Detected change data
:::::

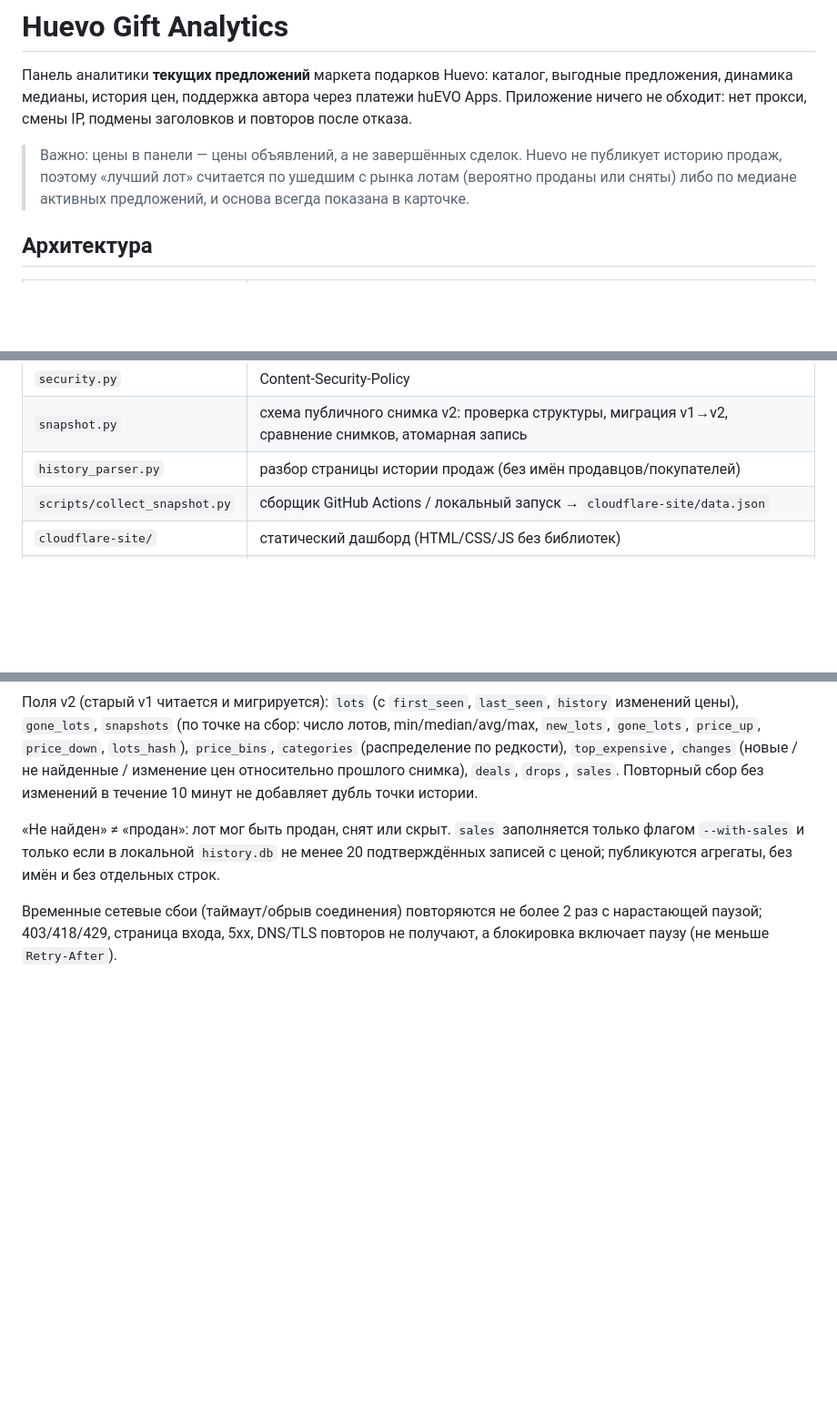
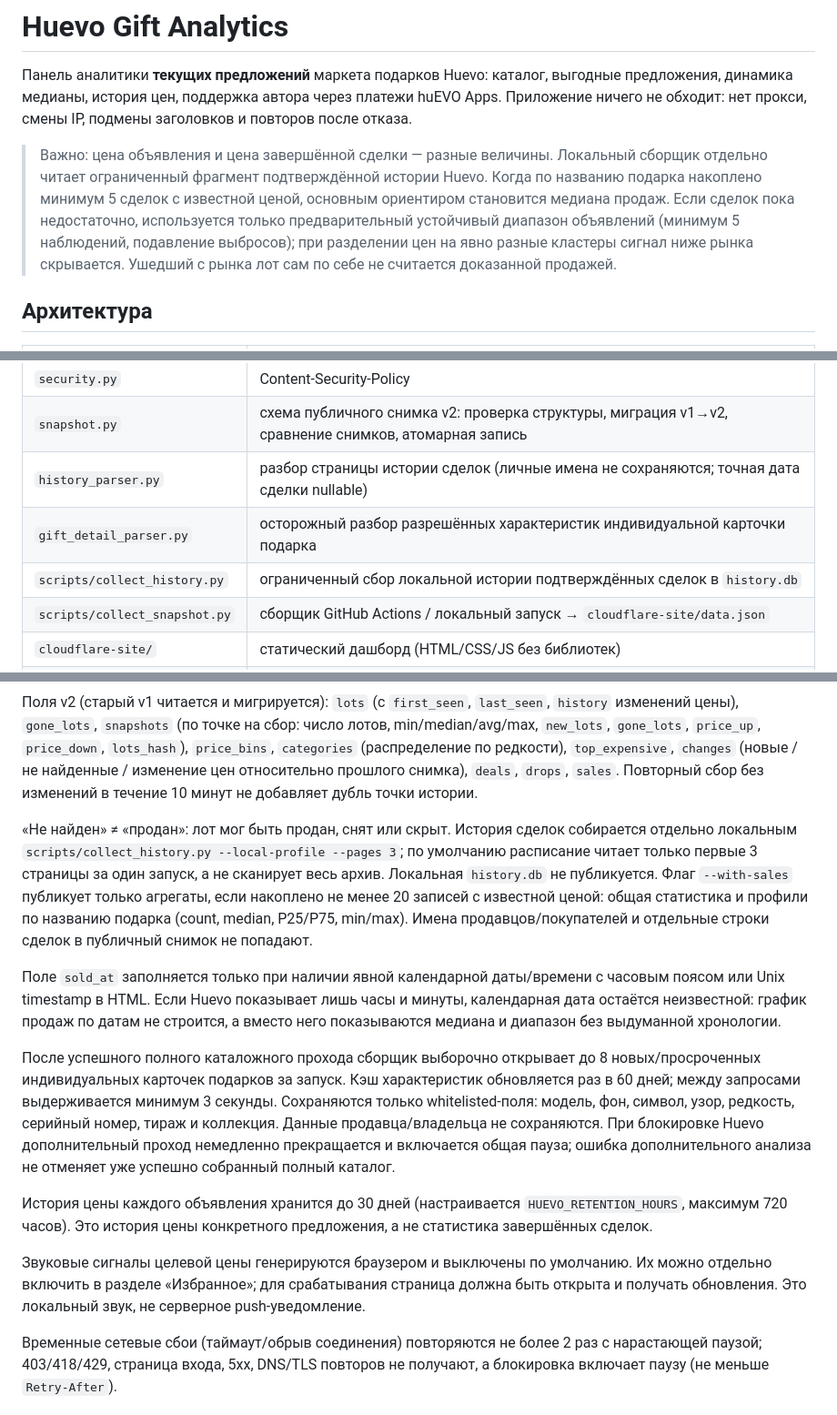
Before and after one commit to monkeyzxcw/huevo-gift-analytics, a Markdown page: README_RU.md, 3 parts joined by grey strips. Shown at 91% size. Drawn GitHub-style; blank space fills up the shorter version.

Commit message:
Document sale-based pricing and bounded gift detail analysis

```diff
--- a/README_RU.md
+++ b/README_RU.md
@@ -2,7 +2,7 @@
 
 Панель аналитики **текущих предложений** маркета подарков Huevo: каталог, выгодные предложения, динамика медианы, история цен, поддержка автора через платежи huEVO Apps. Приложение ничего не обходит: нет прокси, смены IP, подмены заголовков и повторов после отказа.
 
-> Важно: цены в панели — цены объявлений, а не завершённых сделок. Huevo не публикует историю продаж, поэтому «лучший лот» считается по ушедшим с рынка лотам (вероятно проданы или сняты) либо по медиане активных предложений, и основа всегда показана в карточке.
+> Важно: цена объявления и цена завершённой сделки — разные величины. Локальный сборщик отдельно читает ограниченный фрагмент подтверждённой истории Huevo. Когда по названию подарка накоплено минимум 5 сделок с известной ценой, основным ориентиром становится медиана продаж. Если сделок пока недостаточно, используется только предварительный устойчивый диапазон объявлений (минимум 5 наблюдений, подавление выбросов); при разделении цен на явно разные кластеры сигнал ниже рынка скрывается. Ушедший с рынка лот сам по себе не считается доказанной продажей.
 
 ## Архитектура
 
@@ -18,7 +18,9 @@
 | `support.py` | платежи huEVO Apps: подпись запуска, callback, идемпотентность |
 | `security.py` | Content-Security-Policy |
 | `snapshot.py` | схема публичного снимка v2: проверка структуры, миграция v1→v2, сравнение снимков, атомарная запись |
-| `history_parser.py` | разбор страницы истории продаж (без имён продавцов/покупателей) |
+| `history_parser.py` | разбор страницы истории сделок (личные имена не сохраняются; точная дата сделки nullable) |
+| `gift_detail_parser.py` | осторожный разбор разрешённых характеристик индивидуальной карточки подарка |
+| `scripts/collect_history.py` | ограниченный сбор локальной истории подтверждённых сделок в `history.db` |
 | `scripts/collect_snapshot.py` | сборщик GitHub Actions / локальный запуск → `cloudflare-site/data.json` |
 | `cloudflare-site/` | статический дашборд (HTML/CSS/JS без библиотек) |
 | `static/` | интерфейс (`index.html`, `app.css`, `app.js`) и `browser_collector.js` |
@@ -37,7 +39,15 @@
 
 Поля v2 (старый v1 читается и мигрируется): `lots` (с `first_seen`, `last_seen`, `history` изменений цены), `gone_lots`, `snapshots` (по точке на сбор: число лотов, min/median/avg/max, `new_lots`, `gone_lots`, `price_up`, `price_down`, `lots_hash`), `price_bins`, `categories` (распределение по редкости), `top_expensive`, `changes` (новые / не найденные / изменение цен относительно прошлого снимка), `deals`, `drops`, `sales`. Повторный сбор без изменений в течение 10 минут не добавляет дубль точки истории.
 
-«Не найден» ≠ «продан»: лот мог быть продан, снят или скрыт. `sales` заполняется только флагом `--with-sales` и только если в локальной `history.db` не менее 20 подтверждённых записей с ценой; публикуются агрегаты, без имён и без отдельных строк.
+«Не найден» ≠ «продан»: лот мог быть продан, снят или скрыт. История сделок собирается отдельно локальным `scripts/collect_history.py --local-profile --pages 3`; по умолчанию расписание читает только первые 3 страницы за один запуск, а не сканирует весь архив. Локальная `history.db` не публикуется. Флаг `--with-sales` публикует только агрегаты, если накоплено не менее 20 записей с известной ценой: общая статистика и профили по названию подарка (count, median, P25/P75, min/max). Имена продавцов/покупателей и отдельные строки сделок в публичный снимок не попадают.
+
+Поле `sold_at` заполняется только при наличии явной календарной даты/времени с часовым поясом или Unix timestamp в HTML. Если Huevo показывает лишь часы и минуты, календарная дата остаётся неизвестной: график продаж по датам не строится, а вместо него показываются медиана и диапазон без выдуманной хронологии.
+
+После успешного полного каталожного прохода сборщик выборочно открывает до 8 новых/просроченных индивидуальных карточек подарков за запуск. Кэш характеристик обновляется раз в 60 дней; между запросами выдерживается минимум 3 секунды. Сохраняются только whitelisted-поля: модель, фон, символ, узор, редкость, серийный номер, тираж и коллекция. Данные продавца/владельца не сохраняются. При блокировке Huevo дополнительный проход немедленно прекращается и включается общая пауза; ошибка дополнительного анализа не отменяет уже успешно собранный полный каталог.
+
+История цены каждого объявления хранится до 30 дней (настраивается `HUEVO_RETENTION_HOURS`, максимум 720 часов). Это история цены конкретного предложения, а не статистика завершённых сделок.
+
+Звуковые сигналы целевой цены генерируются браузером и выключены по умолчанию. Их можно отдельно включить в разделе «Избранное»; для срабатывания страница должна быть открыта и получать обновления. Это локальный звук, не серверное push-уведомление.
 
 Временные сетевые сбои (таймаут/обрыв соединения) повторяются не более 2 раз с нарастающей паузой; 403/418/429, страница входа, 5xx, DNS/TLS повторов не получают, а блокировка включает паузу (не меньше `Retry-After`).
 
```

:::::

→ **YOUR INSTRUCTIONS**:
Return all of the entries exactly as written, but drop any pictures they hold.

→ **RESPONSE TO THE EXERCISE**:
Before and after one commit to monkeyzxcw/huevo-gift-analytics, a Markdown page: README_RU.md, 3 parts joined by grey strips. Shown at 91% size. Drawn GitHub-style; blank space fills up the shorter version.

Commit message:
Document sale-based pricing and bounded gift detail analysis

```diff
--- a/README_RU.md
+++ b/README_RU.md
@@ -2,7 +2,7 @@
 
 Панель аналитики **текущих предложений** маркета подарков Huevo: каталог, выгодные предложения, динамика медианы, история цен, поддержка автора через платежи huEVO Apps. Приложение ничего не обходит: нет прокси, смены IP, подмены заголовков и повторов после отказа.
 
-> Важно: цены в панели — цены объявлений, а не завершённых сделок. Huevo не публикует историю продаж, поэтому «лучший лот» считается по ушедшим с рынка лотам (вероятно проданы или сняты) либо по медиане активных предложений, и основа всегда показана в карточке.
+> Важно: цена объявления и цена завершённой сделки — разные величины. Локальный сборщик отдельно читает ограниченный фрагмент подтверждённой истории Huevo. Когда по названию подарка накоплено минимум 5 сделок с известной ценой, основным ориентиром становится медиана продаж. Если сделок пока недостаточно, используется только предварительный устойчивый диапазон объявлений (минимум 5 наблюдений, подавление выбросов); при разделении цен на явно разные кластеры сигнал ниже рынка скрывается. Ушедший с рынка лот сам по себе не считается доказанной продажей.
 
 ## Архитектура
 
@@ -18,7 +18,9 @@
 | `support.py` | платежи huEVO Apps: подпись запуска, callback, идемпотентность |
 | `security.py` | Content-Security-Policy |
 | `snapshot.py` | схема публичного снимка v2: проверка структуры, миграция v1→v2, сравнение снимков, атомарная запись |
-| `history_parser.py` | разбор страницы истории продаж (без имён продавцов/покупателей) |
+| `history_parser.py` | разбор страницы истории сделок (личные имена не сохраняются; точная дата сделки nullable) |
+| `gift_detail_parser.py` | осторожный разбор разрешённых характеристик индивидуальной карточки подарка |
+| `scripts/collect_history.py` | ограниченный сбор локальной истории подтверждённых сделок в `history.db` |
 | `scripts/collect_snapshot.py` | сборщик GitHub Actions / локальный запуск → `cloudflare-site/data.json` |
 | `cloudflare-site/` | статический дашборд (HTML/CSS/JS без библиотек) |
 | `static/` | интерфейс (`index.html`, `app.css`, `app.js`) и `browser_collector.js` |
@@ -37,7 +39,15 @@
 
 Поля v2 (старый v1 читается и мигрируется): `lots` (с `first_seen`, `last_seen`, `history` изменений цены), `gone_lots`, `snapshots` (по точке на сбор: число лотов, min/median/avg/max, `new_lots`, `gone_lots`, `price_up`, `price_down`, `lots_hash`), `price_bins`, `categories` (распределение по редкости), `top_expensive`, `changes` (новые / не найденные / изменение цен относительно прошлого снимка), `deals`, `drops`, `sales`. Повторный сбор без изменений в течение 10 минут не добавляет дубль точки истории.
 
-«Не найден» ≠ «продан»: лот мог быть продан, снят или скрыт. `sales` заполняется только флагом `--with-sales` и только если в локальной `history.db` не менее 20 подтверждённых записей с ценой; публикуются агрегаты, без имён и без отдельных строк.
+«Не найден» ≠ «продан»: лот мог быть продан, снят или скрыт. История сделок собирается отдельно локальным `scripts/collect_history.py --local-profile --pages 3`; по умолчанию расписание читает только первые 3 страницы за один запуск, а не сканирует весь архив. Локальная `history.db` не публикуется. Флаг `--with-sales` публикует только агрегаты, если накоплено не менее 20 записей с известной ценой: общая статистика и профили по названию подарка (count, median, P25/P75, min/max). Имена продавцов/покупателей и отдельные строки сделок в публичный снимок не попадают.
+
+Поле `sold_at` заполняется только при наличии явной календарной даты/времени с часовым поясом или Unix timestamp в HTML. Если Huevo показывает лишь часы и минуты, календарная дата остаётся неизвестной: график продаж по датам не строится, а вместо него показываются медиана и диапазон без выдуманной хронологии.
+
+После успешного полного каталожного прохода сборщик выборочно открывает до 8 новых/просроченных индивидуальных карточек подарков за запуск. Кэш характеристик обновляется раз в 60 дней; между запросами выдерживается минимум 3 секунды. Сохраняются только whitelisted-поля: модель, фон, символ, узор, редкость, серийный номер, тираж и коллекция. Данные продавца/владельца не сохраняются. При блокировке Huevo дополнительный проход немедленно прекращается и включается общая пауза; ошибка дополнительного анализа не отменяет уже успешно собранный полный каталог.
+
+История цены каждого объявления хранится до 30 дней (настраивается `HUEVO_RETENTION_HOURS`, максимум 720 часов). Это история цены конкретного предложения, а не статистика завершённых сделок.
+
+Звуковые сигналы целевой цены генерируются браузером и выключены по умолчанию. Их можно отдельно включить в разделе «Избранное»; для срабатывания страница должна быть открыта и получать обновления. Это локальный звук, не серверное push-уведомление.
 
 Временные сетевые сбои (таймаут/обрыв соединения) повторяются не более 2 раз с нарастающей паузой; 403/418/429, страница входа, 5xx, DNS/TLS повторов не получают, а блокировка включает паузу (не меньше `Retry-After`).
 
```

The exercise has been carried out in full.